**Assigned task**:
The word "master" occurs in some lines of the listing. Copy those lines.
Data for this task Start Marker
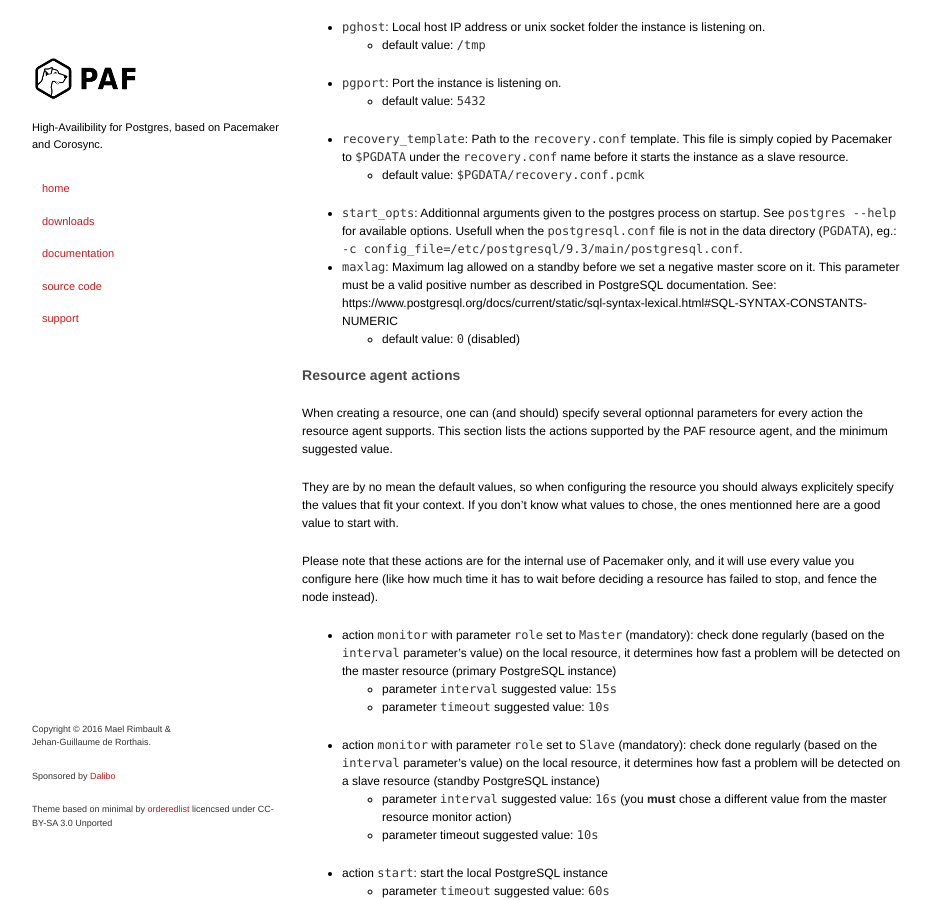
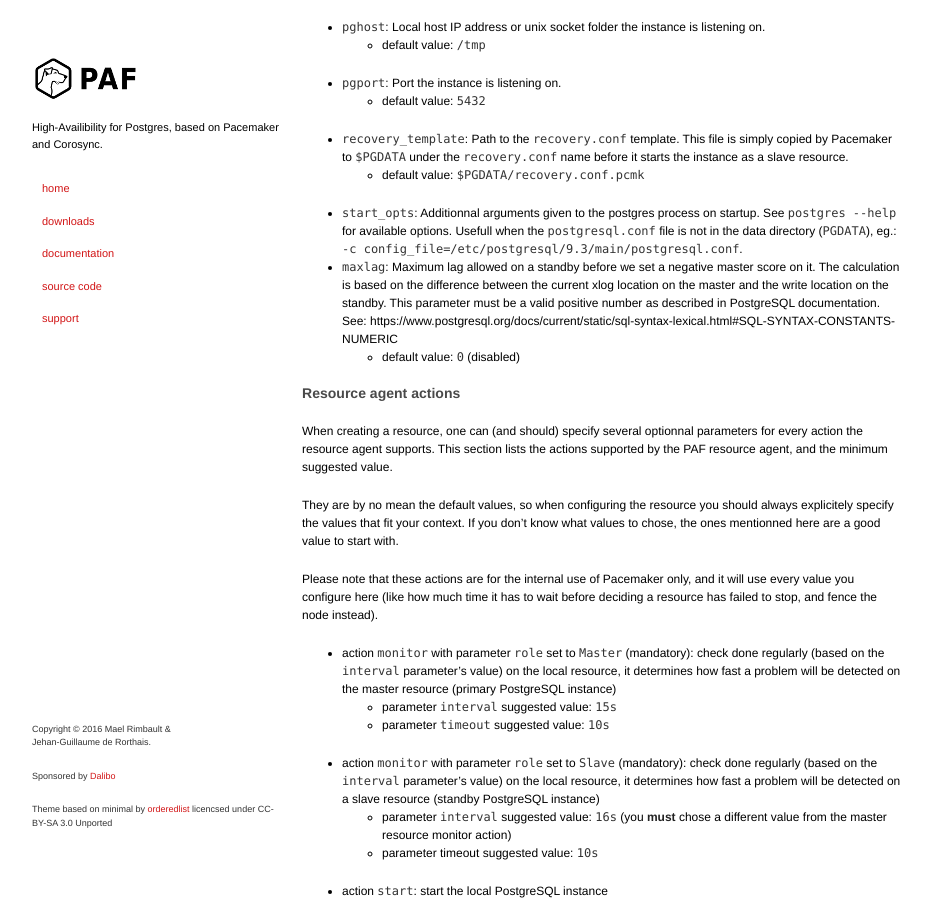
Before and after one commit to ClusterLabs/PAF, a Jekyll site: the page built from configuration.md, in a window 1280 px wide and 900 px high, scrolled down 1167 px. Shown: the whole window, without its empty margins (173-1104 px from the left). Built offline with Jekyll 4.4.1, drawn with Linux system fonts in a browser that asks for light colours.

Commit message:
Add details to the description of maxlag

```diff
--- a/configuration.md
+++ b/configuration.md
@@ -86,7 +86,8 @@ modified depending on the specificities of your installation.
     `postgresql.conf` file is not in the data directory (`PGDATA`), eg.:
     `-c config_file=/etc/postgresql/9.3/main/postgresql.conf`.
   * `maxlag`: Maximum lag allowed on a standby before we set a negative master
-     score on it.
+     score on it. The calculation is based on the difference between the current xlog
+     location on the master and the write location on the standby.
      This parameter must be a valid positive number as described in PostgreSQL documentation.
      See: https://www.postgresql.org/docs/current/static/sql-syntax-lexical.html#SQL-SYNTAX-CONSTANTS-NUMERIC
     * default value: `0` (disabled)
```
Data for this task End Marker
**Result of this task**:
   * `maxlag`: Maximum lag allowed on a standby before we set a negative master
+     location on the master and the write location on the standby.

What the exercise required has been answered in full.